- Exercise details
Find out how many lines of the listing below include "cerit" and report only that number.

*** Begin section ***

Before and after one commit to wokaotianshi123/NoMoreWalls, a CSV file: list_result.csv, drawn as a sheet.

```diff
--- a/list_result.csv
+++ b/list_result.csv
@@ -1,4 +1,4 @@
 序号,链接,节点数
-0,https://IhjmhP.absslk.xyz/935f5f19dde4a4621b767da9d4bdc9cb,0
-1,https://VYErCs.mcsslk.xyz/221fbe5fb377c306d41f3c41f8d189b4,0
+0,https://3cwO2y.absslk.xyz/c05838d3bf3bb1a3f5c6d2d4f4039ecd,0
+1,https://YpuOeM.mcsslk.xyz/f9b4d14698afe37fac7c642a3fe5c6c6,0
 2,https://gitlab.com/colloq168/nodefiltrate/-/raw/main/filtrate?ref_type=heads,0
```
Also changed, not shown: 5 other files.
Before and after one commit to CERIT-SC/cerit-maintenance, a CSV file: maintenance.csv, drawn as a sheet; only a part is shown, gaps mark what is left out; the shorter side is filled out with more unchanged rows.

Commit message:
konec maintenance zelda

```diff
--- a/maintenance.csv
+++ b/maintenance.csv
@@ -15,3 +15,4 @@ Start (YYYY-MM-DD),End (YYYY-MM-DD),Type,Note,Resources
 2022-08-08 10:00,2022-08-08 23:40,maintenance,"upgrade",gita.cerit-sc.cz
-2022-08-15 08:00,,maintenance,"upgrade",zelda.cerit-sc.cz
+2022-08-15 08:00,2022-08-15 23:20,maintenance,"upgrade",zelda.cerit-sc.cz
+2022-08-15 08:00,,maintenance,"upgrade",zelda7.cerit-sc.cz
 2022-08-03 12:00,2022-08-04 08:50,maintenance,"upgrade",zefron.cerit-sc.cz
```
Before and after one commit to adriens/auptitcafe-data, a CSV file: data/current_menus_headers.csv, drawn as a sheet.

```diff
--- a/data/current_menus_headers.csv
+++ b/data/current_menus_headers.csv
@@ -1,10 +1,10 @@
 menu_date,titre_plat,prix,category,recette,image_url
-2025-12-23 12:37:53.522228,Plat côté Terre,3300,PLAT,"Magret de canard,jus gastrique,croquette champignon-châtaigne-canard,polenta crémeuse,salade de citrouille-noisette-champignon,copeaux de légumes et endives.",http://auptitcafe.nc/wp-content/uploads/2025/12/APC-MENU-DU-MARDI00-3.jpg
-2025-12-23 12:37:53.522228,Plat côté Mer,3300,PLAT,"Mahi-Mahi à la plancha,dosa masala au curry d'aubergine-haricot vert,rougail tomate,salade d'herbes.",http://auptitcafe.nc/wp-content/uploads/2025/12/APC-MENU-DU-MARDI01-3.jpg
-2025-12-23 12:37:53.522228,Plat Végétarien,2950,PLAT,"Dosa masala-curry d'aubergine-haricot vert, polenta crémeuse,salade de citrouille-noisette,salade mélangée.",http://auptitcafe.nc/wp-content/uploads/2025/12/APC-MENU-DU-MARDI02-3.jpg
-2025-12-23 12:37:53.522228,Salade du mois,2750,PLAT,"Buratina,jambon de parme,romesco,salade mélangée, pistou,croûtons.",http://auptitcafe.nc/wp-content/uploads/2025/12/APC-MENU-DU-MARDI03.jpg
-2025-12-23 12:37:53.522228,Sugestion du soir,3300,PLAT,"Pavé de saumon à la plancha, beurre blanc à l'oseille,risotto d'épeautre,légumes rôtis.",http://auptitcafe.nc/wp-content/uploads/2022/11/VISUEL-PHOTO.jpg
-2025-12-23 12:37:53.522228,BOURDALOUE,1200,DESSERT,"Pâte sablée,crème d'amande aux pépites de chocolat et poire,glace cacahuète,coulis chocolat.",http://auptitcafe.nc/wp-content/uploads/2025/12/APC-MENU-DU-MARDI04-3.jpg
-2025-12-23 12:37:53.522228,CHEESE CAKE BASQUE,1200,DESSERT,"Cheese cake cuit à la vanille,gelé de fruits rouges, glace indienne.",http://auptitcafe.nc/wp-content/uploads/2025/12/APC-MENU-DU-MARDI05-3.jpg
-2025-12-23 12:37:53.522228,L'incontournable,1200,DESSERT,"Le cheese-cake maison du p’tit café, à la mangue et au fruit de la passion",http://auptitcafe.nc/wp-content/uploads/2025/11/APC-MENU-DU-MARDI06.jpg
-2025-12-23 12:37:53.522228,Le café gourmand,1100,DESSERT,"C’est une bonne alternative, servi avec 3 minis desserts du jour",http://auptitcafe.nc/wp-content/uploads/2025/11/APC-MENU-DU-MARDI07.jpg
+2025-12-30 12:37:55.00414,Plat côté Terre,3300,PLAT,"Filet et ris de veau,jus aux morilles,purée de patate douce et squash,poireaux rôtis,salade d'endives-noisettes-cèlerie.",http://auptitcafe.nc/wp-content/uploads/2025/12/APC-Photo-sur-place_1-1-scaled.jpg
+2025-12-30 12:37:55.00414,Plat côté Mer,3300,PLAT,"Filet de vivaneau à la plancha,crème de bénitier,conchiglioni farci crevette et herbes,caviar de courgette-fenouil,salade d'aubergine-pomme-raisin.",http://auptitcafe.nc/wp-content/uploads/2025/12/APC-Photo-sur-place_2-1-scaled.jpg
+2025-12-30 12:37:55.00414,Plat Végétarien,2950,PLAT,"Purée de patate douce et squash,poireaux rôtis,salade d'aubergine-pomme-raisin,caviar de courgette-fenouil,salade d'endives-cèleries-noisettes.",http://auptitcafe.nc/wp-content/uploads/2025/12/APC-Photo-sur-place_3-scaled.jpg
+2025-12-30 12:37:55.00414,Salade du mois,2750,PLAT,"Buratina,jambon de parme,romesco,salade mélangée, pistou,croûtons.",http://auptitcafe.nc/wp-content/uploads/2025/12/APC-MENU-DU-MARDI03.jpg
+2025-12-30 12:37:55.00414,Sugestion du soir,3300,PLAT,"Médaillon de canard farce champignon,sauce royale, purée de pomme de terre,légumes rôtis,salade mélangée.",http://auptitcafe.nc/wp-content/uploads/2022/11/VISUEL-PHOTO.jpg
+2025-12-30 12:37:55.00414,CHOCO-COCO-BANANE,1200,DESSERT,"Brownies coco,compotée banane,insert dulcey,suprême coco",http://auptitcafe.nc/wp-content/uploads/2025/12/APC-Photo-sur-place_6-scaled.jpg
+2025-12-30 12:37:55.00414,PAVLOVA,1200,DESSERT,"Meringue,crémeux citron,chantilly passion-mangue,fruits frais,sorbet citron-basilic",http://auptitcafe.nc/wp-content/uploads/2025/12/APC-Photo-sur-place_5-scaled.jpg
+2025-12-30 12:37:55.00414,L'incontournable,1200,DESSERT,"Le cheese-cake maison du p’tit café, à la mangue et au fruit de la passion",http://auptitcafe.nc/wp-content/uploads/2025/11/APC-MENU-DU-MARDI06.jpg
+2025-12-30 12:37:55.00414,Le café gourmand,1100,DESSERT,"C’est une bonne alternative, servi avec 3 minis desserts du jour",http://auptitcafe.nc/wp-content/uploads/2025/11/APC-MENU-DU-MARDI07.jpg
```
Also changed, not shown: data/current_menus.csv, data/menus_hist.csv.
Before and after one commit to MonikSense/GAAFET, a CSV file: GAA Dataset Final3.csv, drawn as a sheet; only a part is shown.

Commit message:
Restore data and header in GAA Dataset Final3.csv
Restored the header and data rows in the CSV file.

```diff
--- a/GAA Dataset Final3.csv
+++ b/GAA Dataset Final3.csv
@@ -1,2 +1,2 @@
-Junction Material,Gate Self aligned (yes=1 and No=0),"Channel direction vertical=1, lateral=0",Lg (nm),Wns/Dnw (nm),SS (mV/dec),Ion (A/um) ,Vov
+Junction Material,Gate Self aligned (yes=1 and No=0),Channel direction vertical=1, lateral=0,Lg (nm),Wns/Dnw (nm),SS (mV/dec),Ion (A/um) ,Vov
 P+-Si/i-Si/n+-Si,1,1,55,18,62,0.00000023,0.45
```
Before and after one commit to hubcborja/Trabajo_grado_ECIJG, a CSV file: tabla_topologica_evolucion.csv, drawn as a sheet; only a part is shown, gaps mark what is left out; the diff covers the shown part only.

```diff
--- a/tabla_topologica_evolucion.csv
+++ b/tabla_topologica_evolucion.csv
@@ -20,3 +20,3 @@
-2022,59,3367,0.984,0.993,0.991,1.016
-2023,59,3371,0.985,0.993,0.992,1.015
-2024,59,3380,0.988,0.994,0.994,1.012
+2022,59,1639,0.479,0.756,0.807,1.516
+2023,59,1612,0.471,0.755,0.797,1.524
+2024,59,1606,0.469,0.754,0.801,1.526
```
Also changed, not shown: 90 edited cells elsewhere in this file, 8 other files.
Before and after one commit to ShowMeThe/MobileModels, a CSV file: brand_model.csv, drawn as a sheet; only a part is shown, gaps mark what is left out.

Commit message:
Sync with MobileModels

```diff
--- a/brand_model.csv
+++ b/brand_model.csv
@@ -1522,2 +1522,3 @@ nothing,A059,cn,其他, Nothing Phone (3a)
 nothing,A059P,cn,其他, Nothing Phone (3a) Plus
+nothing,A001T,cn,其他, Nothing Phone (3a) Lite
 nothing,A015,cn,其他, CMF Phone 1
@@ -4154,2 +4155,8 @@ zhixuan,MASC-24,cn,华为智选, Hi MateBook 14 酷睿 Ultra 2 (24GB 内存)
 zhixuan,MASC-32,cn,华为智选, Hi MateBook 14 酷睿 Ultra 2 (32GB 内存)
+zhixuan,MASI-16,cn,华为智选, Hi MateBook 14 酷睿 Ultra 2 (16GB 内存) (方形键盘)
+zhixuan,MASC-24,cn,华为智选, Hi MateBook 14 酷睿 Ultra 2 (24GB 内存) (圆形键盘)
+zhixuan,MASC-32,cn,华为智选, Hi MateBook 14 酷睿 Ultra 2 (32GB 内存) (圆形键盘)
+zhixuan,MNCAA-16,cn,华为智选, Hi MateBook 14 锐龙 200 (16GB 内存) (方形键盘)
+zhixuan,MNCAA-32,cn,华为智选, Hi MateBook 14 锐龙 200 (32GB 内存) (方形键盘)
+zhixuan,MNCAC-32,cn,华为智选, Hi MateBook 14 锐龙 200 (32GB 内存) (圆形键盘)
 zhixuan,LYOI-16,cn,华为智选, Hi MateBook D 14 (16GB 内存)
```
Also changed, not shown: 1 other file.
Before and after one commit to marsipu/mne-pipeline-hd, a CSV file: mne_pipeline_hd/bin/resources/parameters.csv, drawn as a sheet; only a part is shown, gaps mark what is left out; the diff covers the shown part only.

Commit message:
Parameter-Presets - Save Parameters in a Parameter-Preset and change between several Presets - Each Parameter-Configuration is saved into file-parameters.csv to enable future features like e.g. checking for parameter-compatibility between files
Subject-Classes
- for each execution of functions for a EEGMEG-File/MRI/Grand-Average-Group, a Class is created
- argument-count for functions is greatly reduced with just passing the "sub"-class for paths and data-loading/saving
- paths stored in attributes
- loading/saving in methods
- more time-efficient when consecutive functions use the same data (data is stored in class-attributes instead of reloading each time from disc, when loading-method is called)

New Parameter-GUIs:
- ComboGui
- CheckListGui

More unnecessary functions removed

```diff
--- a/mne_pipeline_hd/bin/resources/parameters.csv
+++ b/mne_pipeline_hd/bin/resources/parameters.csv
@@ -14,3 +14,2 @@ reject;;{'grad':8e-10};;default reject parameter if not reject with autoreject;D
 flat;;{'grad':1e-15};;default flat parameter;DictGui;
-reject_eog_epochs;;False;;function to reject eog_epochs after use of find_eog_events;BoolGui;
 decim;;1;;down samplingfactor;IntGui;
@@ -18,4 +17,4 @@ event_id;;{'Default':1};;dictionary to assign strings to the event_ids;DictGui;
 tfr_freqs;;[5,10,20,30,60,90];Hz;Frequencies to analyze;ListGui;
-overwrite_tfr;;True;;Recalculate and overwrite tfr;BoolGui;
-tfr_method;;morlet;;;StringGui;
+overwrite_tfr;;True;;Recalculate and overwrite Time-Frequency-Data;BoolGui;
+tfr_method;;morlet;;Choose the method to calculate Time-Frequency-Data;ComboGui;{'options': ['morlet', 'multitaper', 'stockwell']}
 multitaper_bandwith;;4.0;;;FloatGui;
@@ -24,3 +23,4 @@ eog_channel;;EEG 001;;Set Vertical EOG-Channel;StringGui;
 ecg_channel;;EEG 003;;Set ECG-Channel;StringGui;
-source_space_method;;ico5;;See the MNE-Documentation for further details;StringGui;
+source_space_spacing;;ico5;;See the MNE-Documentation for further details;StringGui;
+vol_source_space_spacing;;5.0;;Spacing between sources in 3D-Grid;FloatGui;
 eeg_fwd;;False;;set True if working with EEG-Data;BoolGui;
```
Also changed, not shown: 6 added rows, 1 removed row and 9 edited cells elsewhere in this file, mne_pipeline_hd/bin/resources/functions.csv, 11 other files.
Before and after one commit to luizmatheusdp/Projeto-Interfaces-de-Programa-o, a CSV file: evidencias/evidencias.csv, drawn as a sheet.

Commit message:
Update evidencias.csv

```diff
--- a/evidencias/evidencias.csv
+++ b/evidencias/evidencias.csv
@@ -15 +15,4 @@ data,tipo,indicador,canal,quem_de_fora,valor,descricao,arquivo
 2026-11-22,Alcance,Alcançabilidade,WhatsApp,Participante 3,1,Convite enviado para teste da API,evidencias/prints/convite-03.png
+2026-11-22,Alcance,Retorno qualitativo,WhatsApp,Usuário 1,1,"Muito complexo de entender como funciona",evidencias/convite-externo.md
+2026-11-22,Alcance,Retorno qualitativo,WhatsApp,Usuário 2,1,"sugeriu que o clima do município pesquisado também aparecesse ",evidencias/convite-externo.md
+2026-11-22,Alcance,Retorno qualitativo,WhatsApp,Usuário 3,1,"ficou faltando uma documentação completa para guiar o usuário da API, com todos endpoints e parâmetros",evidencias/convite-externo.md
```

*** End section ***

- Exercise solution
6